(Dataset items)
- - -
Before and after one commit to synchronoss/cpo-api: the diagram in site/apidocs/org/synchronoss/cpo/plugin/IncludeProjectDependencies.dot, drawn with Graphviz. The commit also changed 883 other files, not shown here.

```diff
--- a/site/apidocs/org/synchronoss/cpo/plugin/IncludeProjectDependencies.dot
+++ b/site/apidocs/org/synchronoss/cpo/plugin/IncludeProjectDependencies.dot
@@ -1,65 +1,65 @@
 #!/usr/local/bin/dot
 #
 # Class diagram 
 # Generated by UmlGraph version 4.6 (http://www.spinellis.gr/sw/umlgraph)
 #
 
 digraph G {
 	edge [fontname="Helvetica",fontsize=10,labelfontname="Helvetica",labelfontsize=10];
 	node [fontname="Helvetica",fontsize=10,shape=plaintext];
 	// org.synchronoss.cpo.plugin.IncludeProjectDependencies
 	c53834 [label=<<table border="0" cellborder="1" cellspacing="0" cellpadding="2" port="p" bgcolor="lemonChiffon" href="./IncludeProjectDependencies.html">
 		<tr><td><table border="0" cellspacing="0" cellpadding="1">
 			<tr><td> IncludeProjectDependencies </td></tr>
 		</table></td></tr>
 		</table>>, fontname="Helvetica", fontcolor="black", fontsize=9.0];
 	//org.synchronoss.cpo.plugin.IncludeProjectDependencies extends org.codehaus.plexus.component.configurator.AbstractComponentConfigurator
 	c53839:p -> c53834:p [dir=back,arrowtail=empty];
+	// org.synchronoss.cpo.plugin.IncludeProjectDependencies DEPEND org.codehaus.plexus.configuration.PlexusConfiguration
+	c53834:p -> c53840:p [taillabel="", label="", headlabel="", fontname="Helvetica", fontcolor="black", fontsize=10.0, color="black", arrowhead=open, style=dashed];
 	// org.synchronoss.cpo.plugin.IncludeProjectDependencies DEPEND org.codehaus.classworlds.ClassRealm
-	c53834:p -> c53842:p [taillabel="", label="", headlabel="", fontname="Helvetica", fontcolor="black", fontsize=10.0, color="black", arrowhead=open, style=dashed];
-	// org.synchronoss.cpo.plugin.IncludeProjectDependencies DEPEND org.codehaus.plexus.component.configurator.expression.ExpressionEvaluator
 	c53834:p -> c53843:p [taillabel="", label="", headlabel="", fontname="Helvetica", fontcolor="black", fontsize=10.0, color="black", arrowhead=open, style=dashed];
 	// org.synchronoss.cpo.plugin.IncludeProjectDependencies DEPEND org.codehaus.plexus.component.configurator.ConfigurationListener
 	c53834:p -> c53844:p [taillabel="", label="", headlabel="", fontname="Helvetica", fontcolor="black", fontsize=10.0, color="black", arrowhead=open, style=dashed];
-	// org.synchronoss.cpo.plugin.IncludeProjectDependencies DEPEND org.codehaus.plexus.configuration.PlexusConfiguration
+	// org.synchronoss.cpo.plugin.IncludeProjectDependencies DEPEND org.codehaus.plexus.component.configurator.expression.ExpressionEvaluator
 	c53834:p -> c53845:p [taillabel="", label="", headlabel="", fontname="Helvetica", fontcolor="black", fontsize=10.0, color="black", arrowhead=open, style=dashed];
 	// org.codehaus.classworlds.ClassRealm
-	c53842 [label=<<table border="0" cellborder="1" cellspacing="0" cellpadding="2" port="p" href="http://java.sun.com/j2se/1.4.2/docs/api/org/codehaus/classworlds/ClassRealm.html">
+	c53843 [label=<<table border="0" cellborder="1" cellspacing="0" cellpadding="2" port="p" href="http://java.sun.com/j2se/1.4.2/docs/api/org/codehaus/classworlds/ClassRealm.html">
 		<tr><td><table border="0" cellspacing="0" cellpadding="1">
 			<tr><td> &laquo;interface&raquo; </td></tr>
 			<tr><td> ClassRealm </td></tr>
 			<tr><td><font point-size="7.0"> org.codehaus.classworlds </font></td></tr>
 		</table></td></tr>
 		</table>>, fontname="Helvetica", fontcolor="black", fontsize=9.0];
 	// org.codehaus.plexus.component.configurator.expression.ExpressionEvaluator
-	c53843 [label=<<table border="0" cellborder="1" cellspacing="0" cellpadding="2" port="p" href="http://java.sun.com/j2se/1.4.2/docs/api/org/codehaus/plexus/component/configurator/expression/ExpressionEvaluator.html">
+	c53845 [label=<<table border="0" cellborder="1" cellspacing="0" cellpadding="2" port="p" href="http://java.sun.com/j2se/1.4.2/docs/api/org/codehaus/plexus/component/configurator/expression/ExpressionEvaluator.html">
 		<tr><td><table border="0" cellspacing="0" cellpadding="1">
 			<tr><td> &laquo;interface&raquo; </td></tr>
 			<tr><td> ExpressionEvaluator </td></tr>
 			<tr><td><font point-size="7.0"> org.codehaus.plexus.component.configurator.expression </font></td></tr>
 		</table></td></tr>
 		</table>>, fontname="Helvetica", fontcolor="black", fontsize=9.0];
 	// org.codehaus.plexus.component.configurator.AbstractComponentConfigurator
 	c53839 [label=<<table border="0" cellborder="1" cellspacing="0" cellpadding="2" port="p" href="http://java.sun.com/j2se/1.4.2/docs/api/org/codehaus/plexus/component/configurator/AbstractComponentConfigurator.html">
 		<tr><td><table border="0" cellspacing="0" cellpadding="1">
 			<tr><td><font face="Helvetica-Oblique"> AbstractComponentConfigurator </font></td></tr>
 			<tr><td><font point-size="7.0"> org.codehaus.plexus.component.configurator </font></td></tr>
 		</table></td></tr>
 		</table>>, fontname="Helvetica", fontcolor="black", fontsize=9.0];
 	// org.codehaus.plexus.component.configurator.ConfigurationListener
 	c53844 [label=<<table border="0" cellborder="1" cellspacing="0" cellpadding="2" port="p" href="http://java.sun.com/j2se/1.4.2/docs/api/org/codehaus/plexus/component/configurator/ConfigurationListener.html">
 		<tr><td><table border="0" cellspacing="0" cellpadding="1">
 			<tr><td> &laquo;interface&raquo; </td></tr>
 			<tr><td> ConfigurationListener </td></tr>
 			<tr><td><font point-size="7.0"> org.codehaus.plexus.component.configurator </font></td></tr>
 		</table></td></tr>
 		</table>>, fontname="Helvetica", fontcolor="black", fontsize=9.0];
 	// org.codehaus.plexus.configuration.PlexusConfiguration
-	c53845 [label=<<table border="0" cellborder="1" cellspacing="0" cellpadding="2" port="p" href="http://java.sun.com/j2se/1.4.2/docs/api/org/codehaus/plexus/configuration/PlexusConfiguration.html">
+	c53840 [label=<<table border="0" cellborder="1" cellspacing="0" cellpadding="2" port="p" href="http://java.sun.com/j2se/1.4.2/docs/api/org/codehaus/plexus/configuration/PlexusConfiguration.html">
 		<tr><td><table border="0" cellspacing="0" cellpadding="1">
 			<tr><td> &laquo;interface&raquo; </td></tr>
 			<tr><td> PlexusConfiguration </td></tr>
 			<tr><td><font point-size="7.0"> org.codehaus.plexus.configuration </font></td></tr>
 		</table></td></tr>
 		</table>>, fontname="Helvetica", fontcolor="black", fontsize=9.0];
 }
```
- - -
Counting only lines that contain "site", what is the total for the entries above? Give the number alone.

REPLY TO THE TASK
3